▶ [TO DO] Only lines containing the string "STRICKLAND" belong in the answer; find them in the records and copy them.
---*---
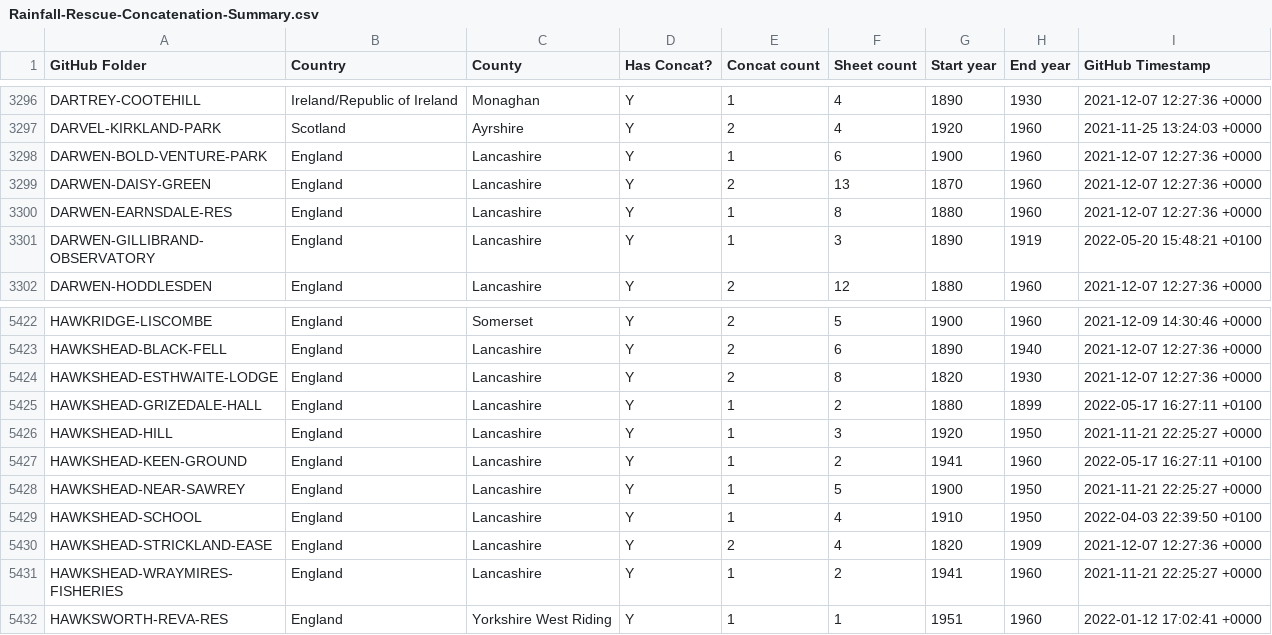
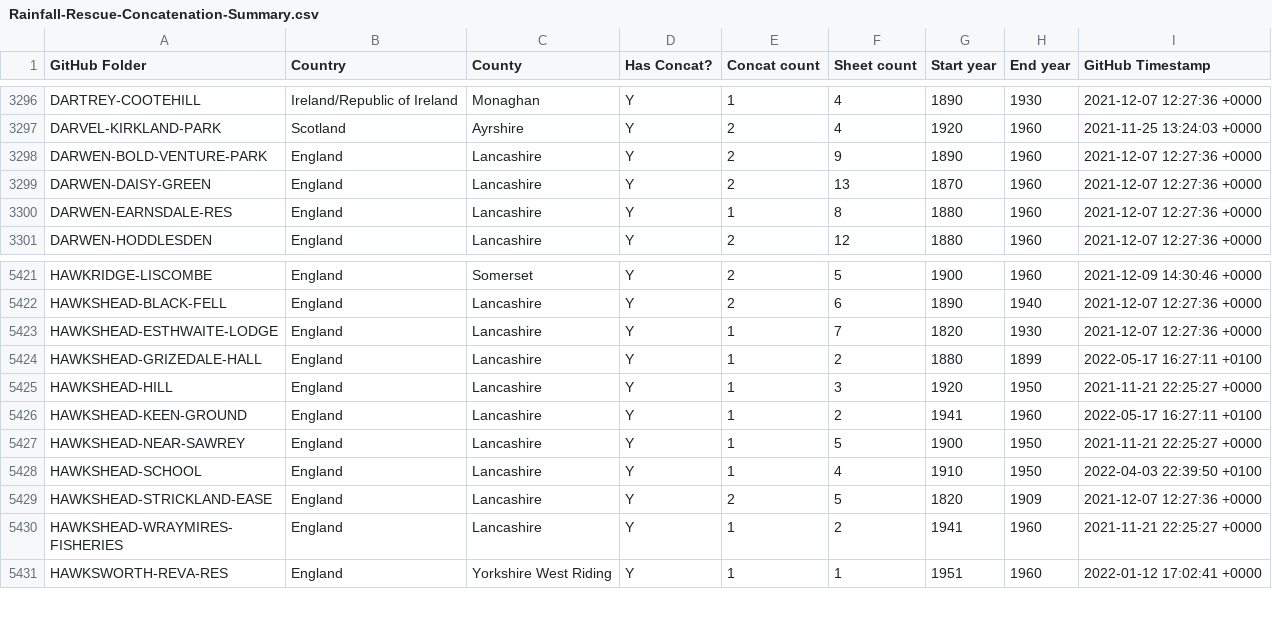
Before and after one commit to rjmeats/BritishRainfall, a CSV file: Locations/Rainfall-Rescue-Concatenation-Summary.csv, drawn as a sheet; only a part is shown, gaps mark what is left out.

```diff
--- a/Locations/Rainfall-Rescue-Concatenation-Summary.csv
+++ b/Locations/Rainfall-Rescue-Concatenation-Summary.csv
@@ -3297,6 +3297,5 @@ DARTREY-COOTEHILL,Ireland/Republic of Ireland,Monaghan,Y,1,4,1890,1930,2021-12-0
 DARVEL-KIRKLAND-PARK,Scotland,Ayrshire,Y,2,4,1920,1960,2021-11-25 13:24:03 +0000
-DARWEN-BOLD-VENTURE-PARK,England,Lancashire,Y,1,6,1900,1960,2021-12-07 12:27:36 +0000
+DARWEN-BOLD-VENTURE-PARK,England,Lancashire,Y,2,9,1890,1960,2021-12-07 12:27:36 +0000
 DARWEN-DAISY-GREEN,England,Lancashire,Y,2,13,1870,1960,2021-12-07 12:27:36 +0000
 DARWEN-EARNSDALE-RES,England,Lancashire,Y,1,8,1880,1960,2021-12-07 12:27:36 +0000
-DARWEN-GILLIBRAND-OBSERVATORY,England,Lancashire,Y,1,3,1890,1919,2022-05-20 15:48:21 +0100
 DARWEN-HODDLESDEN,England,Lancashire,Y,2,12,1880,1960,2021-12-07 12:27:36 +0000
@@ -5423,3 +5422,3 @@ HAWKRIDGE-LISCOMBE,England,Somerset,Y,2,5,1900,1960,2021-12-09 14:30:46 +0000
 HAWKSHEAD-BLACK-FELL,England,Lancashire,Y,2,6,1890,1940,2021-12-07 12:27:36 +0000
-HAWKSHEAD-ESTHWAITE-LODGE,England,Lancashire,Y,2,8,1820,1930,2021-12-07 12:27:36 +0000
+HAWKSHEAD-ESTHWAITE-LODGE,England,Lancashire,Y,1,7,1820,1930,2021-12-07 12:27:36 +0000
 HAWKSHEAD-GRIZEDALE-HALL,England,Lancashire,Y,1,2,1880,1899,2022-05-17 16:27:11 +0100
@@ -5429,3 +5428,3 @@ HAWKSHEAD-NEAR-SAWREY,England,Lancashire,Y,1,5,1900,1950,2021-11-21 22:25:27 +00
 HAWKSHEAD-SCHOOL,England,Lancashire,Y,1,4,1910,1950,2022-04-03 22:39:50 +0100
-HAWKSHEAD-STRICKLAND-EASE,England,Lancashire,Y,2,4,1820,1909,2021-12-07 12:27:36 +0000
+HAWKSHEAD-STRICKLAND-EASE,England,Lancashire,Y,2,5,1820,1909,2021-12-07 12:27:36 +0000
 HAWKSHEAD-WRAYMIRES-FISHERIES,England,Lancashire,Y,1,2,1941,1960,2021-11-21 22:25:27 +0000
```
Also changed, not shown: 12 other files.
---*---
▶ [ANSWER]
-HAWKSHEAD-STRICKLAND-EASE,England,Lancashire,Y,2,4,1820,1909,2021-12-07 12:27:36 +0000
+HAWKSHEAD-STRICKLAND-EASE,England,Lancashire,Y,2,5,1820,1909,2021-12-07 12:27:36 +0000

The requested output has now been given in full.